[Exercise requirements]: Each line of the records that holds the word "participant" should be copied out.

Data items:
☆ ☆ ☆ ☆

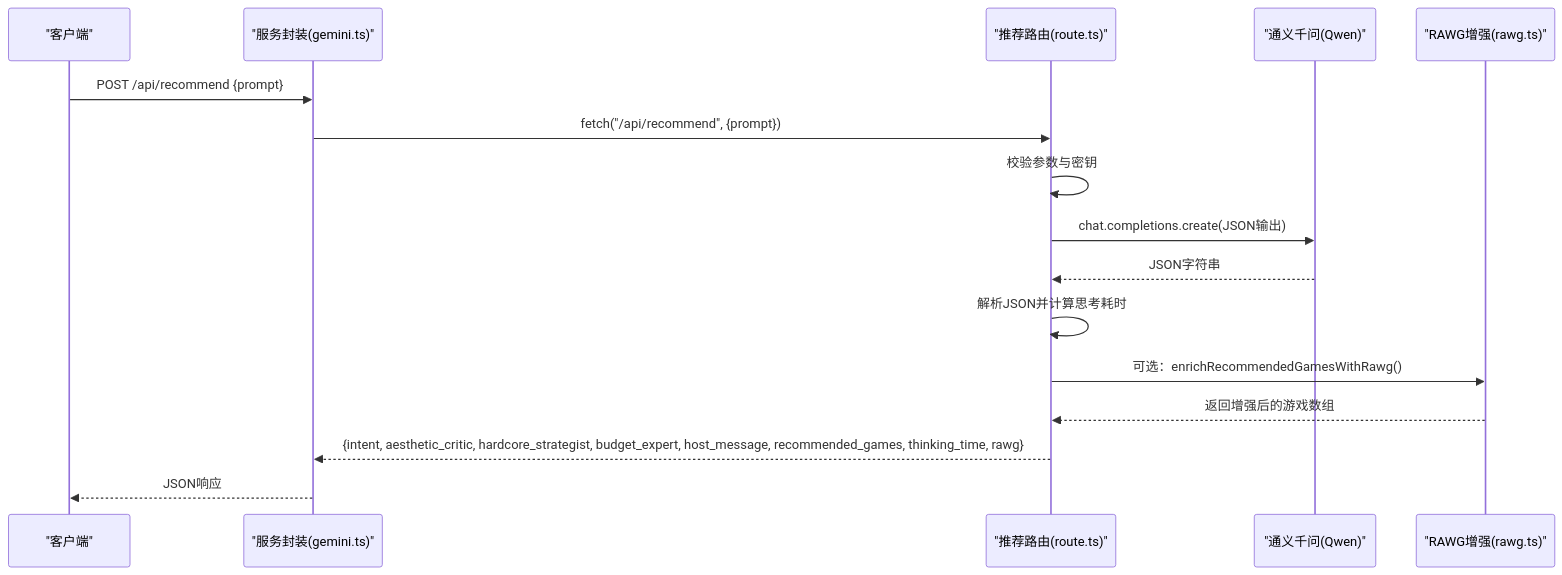
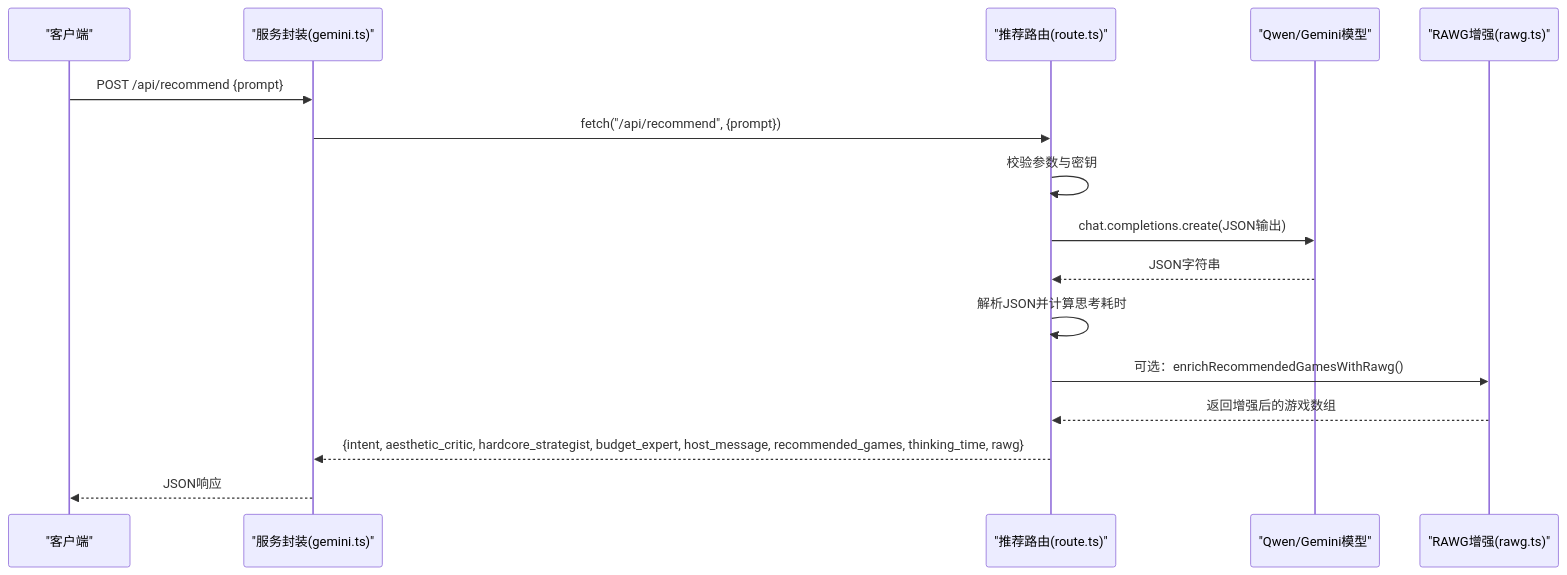
Before and after one commit to Jason-6300/JoyMate: the second of 3 diagrams in .qoder/repowiki/zh/content/API服务/推荐API.md, drawn with Mermaid. The commit also changed other lines of this file and 184 other files, not shown here.

````diff
--- a/.qoder/repowiki/zh/content/API服务/推荐API.md
+++ b/.qoder/repowiki/zh/content/API服务/推荐API.md
@@ -79,18 +89,18 @@
 ```mermaid
 sequenceDiagram
 participant C as "客户端"
 participant S as "服务封装(gemini.ts)"
 participant R as "推荐路由(route.ts)"
-participant M as "通义千问(Qwen)"
+participant M as "Qwen/Gemini模型"
 participant RA as "RAWG增强(rawg.ts)"
 C->>S : POST /api/recommend {prompt}
 S->>R : fetch("/api/recommend", {prompt})
 R->>R : 校验参数与密钥
 R->>M : chat.completions.create(JSON输出)
 M-->>R : JSON字符串
 R->>R : 解析JSON并计算思考耗时
 R->>RA : 可选：enrichRecommendedGamesWithRawg()
 RA-->>R : 返回增强后的游戏数组
 R-->>S : {intent, aesthetic_critic, hardcore_strategist, budget_expert, host_message, recommended_games, thinking_time, rawg}
 S-->>C : JSON响应
 ```
````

☆ ☆ ☆ ☆

[Output below]:
 participant C as "客户端"
 participant S as "服务封装(gemini.ts)"
 participant R as "推荐路由(route.ts)"
-participant M as "通义千问(Qwen)"
+participant M as "Qwen/Gemini模型"
 participant RA as "RAWG增强(rawg.ts)"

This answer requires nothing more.